There are tons of scary books that work for teens - including some adult titles. I for sure read Carrie and The Shining (both by Stephen King, as if I truly need to tell you that) when I was a teen (junior or senior in high school) and they were perfect for me at that age. (I am, in fact, giving these books to my girls for All Hallow's Read this year.) One Stephen King book that works for younger teens is The Girl Who Loved Tom Gordon, in which a 9-year old girl named Trisha gets lost in the woods, straying far from the trail. She spends days on her own trying to make her way back to civilization, eventually succeeding, aided by her determination and her fondness for pitcher Tom Gordon.
Devoured by Amanda Marrone is one of the scariest YA books M has ever read, which is why it makes this list. Not only is the main character enlisted to dress up as Snow White for a particular attraction, but she is also subjected to the owners' hall of mirrors, which includes a particularly nasty sort of magic mirror. There are ghosts in this book as well, but the ghosts are actually far less scary than some of the actual humans with whom Megan must deal.
Killing Britney by Sean Olin is creepy/scary indeed. The main character, Britney, proves to be completely unreliable in this book, which I found so disturbing I didn't want to keep it in the house, so I donated it to the library. The body count piles up and it appears that someone is trying to kill Britney, but most readers will not see the twist coming in this one.

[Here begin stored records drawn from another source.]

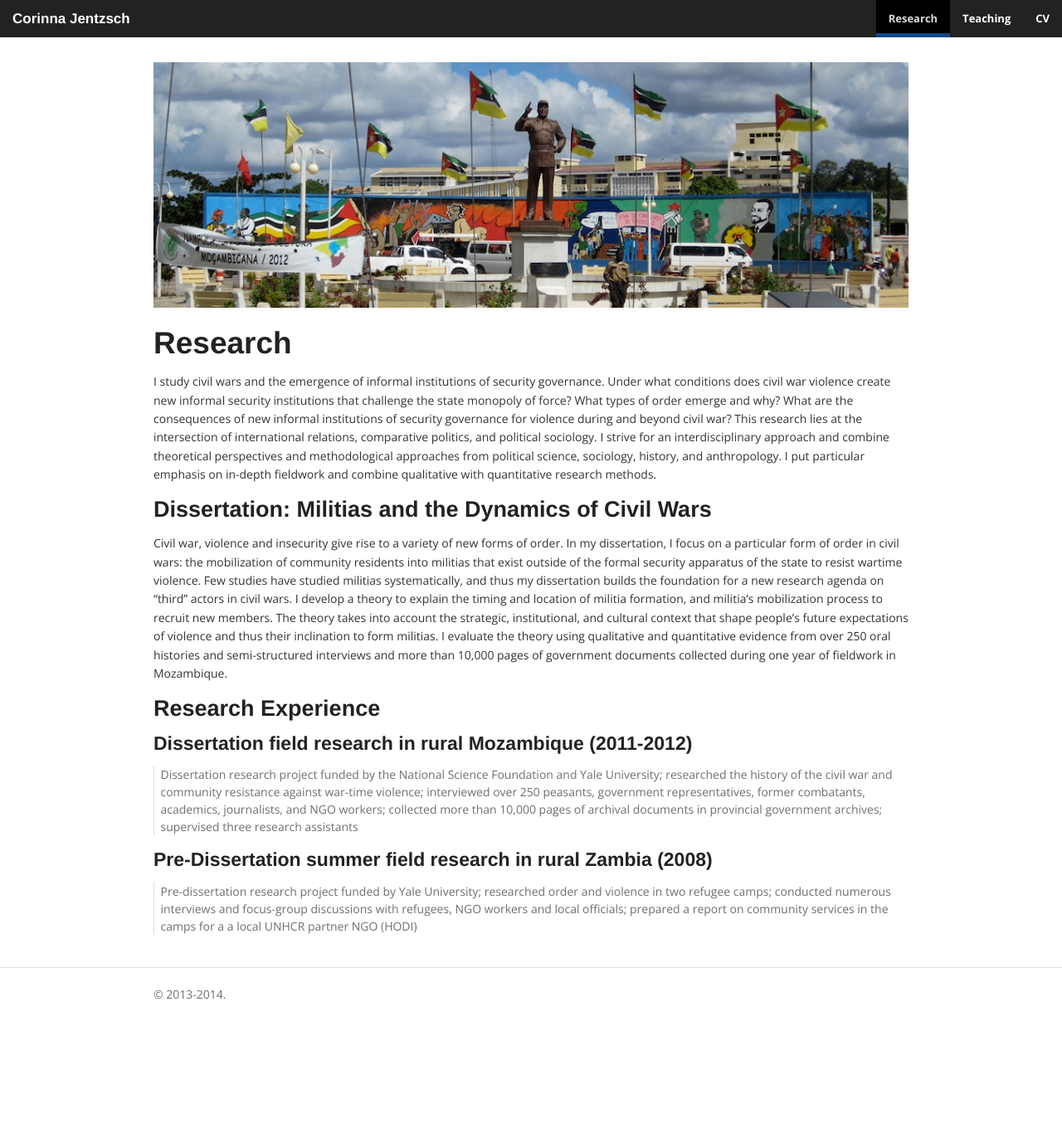
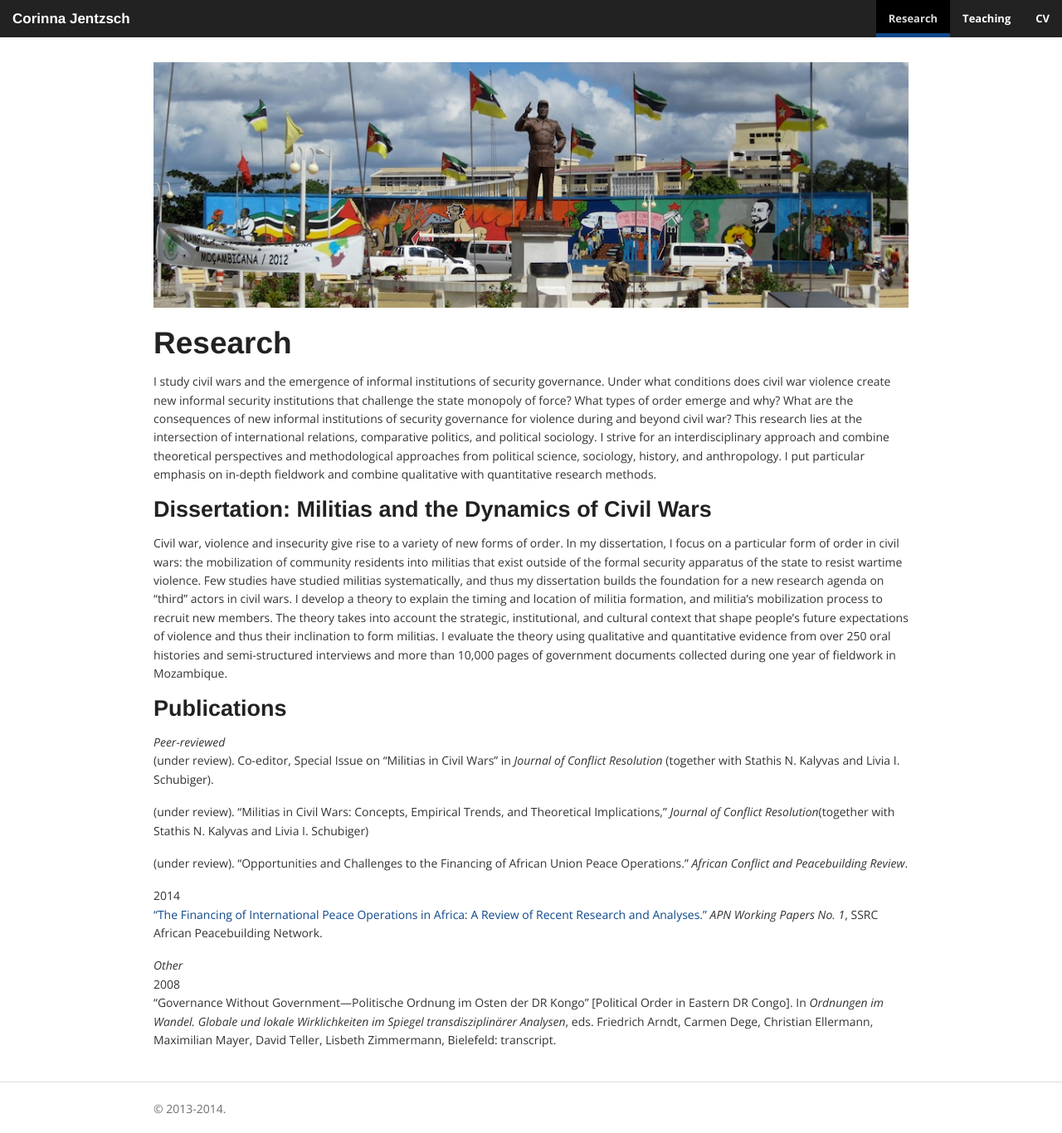
Before and after one commit to corinnajentzsch/corinnajentzsch.github.io, a Jekyll site: the page built from research.md, in a window 1280 px wide. Shown: the whole page at 83% size. Built offline with Jekyll 4.4.1, drawn with Linux system fonts in a browser that asks for light colours; nearby versions of some CDN libraries; library files that are not in the unit come from our copies; before the commit the page ends 1227 px from its top, so only the background shows below that.

Commit message:
Updated research.md

```diff
--- a/research.md
+++ b/research.md
@@ -13,12 +13,18 @@ I study civil wars and the emergence of informal institutions of security govern
 
 Civil war, violence and insecurity give rise to a variety of new forms of order. In my dissertation, I focus on a particular form of order in civil wars: the mobilization of community residents into militias that exist outside of the formal security apparatus of the state to resist wartime violence. Few studies have studied militias systematically, and thus my dissertation builds the foundation for a new research agenda on “third” actors in civil wars. I develop a theory to explain the timing and location of militia formation, and militia’s mobilization process to recruit new members. The theory takes into account the strategic, institutional, and cultural context that shape people’s future expectations of violence and thus their inclination to form militias. I evaluate the theory using qualitative and quantitative evidence from over 250 oral histories and semi-structured interviews and more than 10,000 pages of government documents collected during one year of fieldwork in Mozambique.
 
-### Research Experience
+### Publications
 
-#### Dissertation field research in rural Mozambique (2011-2012)
+_Peer-reviewed_
+(under review). Co-editor, Special Issue on “Militias in Civil Wars” in _Journal of Conflict Resolution_ (together with Stathis N. Kalyvas and Livia I. Schubiger).
 
-> Dissertation research project funded by the National Science Foundation and Yale University; researched the history of the civil war and community resistance against war-time violence; interviewed over 250 peasants, government representatives, former combatants, academics, journalists, and NGO workers; collected more than 10,000 pages of archival documents in provincial government archives; supervised three research assistants
+(under review). “Militias in Civil Wars: Concepts, Empirical Trends, and Theoretical Implications,” _Journal of Conflict Resolution_(together with Stathis N. Kalyvas and Livia I. Schubiger)
 
-#### Pre-Dissertation summer field research in rural Zambia (2008)
+(under review). “Opportunities and Challenges to the Financing of African Union Peace Operations.” _African Conflict and Peacebuilding Review_.
 
-> Pre-dissertation research project funded by Yale University; researched order and violence in two refugee camps; conducted numerous interviews and focus-group discussions with refugees, NGO workers and local officials; prepared a report on community services in the camps for a a local UNHCR partner NGO (HODI)
+2014
+["The Financing of International Peace Operations in Africa: A Review of Recent Research and Analyses."](webarchive.ssrc.org/working-papers/APN_WorkingPapers01_Jentzsch.pdf "APN WorkingPapers 01 Jentzsch") _APN Working Papers No. 1_, SSRC African Peacebuilding Network.
+
+_Other_
+2008
+“Governance Without Government—Politische Ordnung im Osten der DR Kongo” [Political Order in Eastern DR Congo]. In _Ordnungen im Wandel. Globale und lokale Wirklichkeiten im Spiegel transdisziplinärer Analysen_, eds. Friedrich Arndt, Carmen Dege, Christian Ellermann, Maximilian Mayer, David Teller, Lisbeth Zimmermann, Bielefeld: transcript.
```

In stores now, Zombies v. Unicorns, edited by Holly Black and Justine Larbalestier, is one heck of an anthology, combining funny with wistful and including a bit of the scary. My favorite story in the book might be Margo Lanagan's A Thousand Flowers, and it's decidedly a twisty/twisted tale that will horrify you for sure.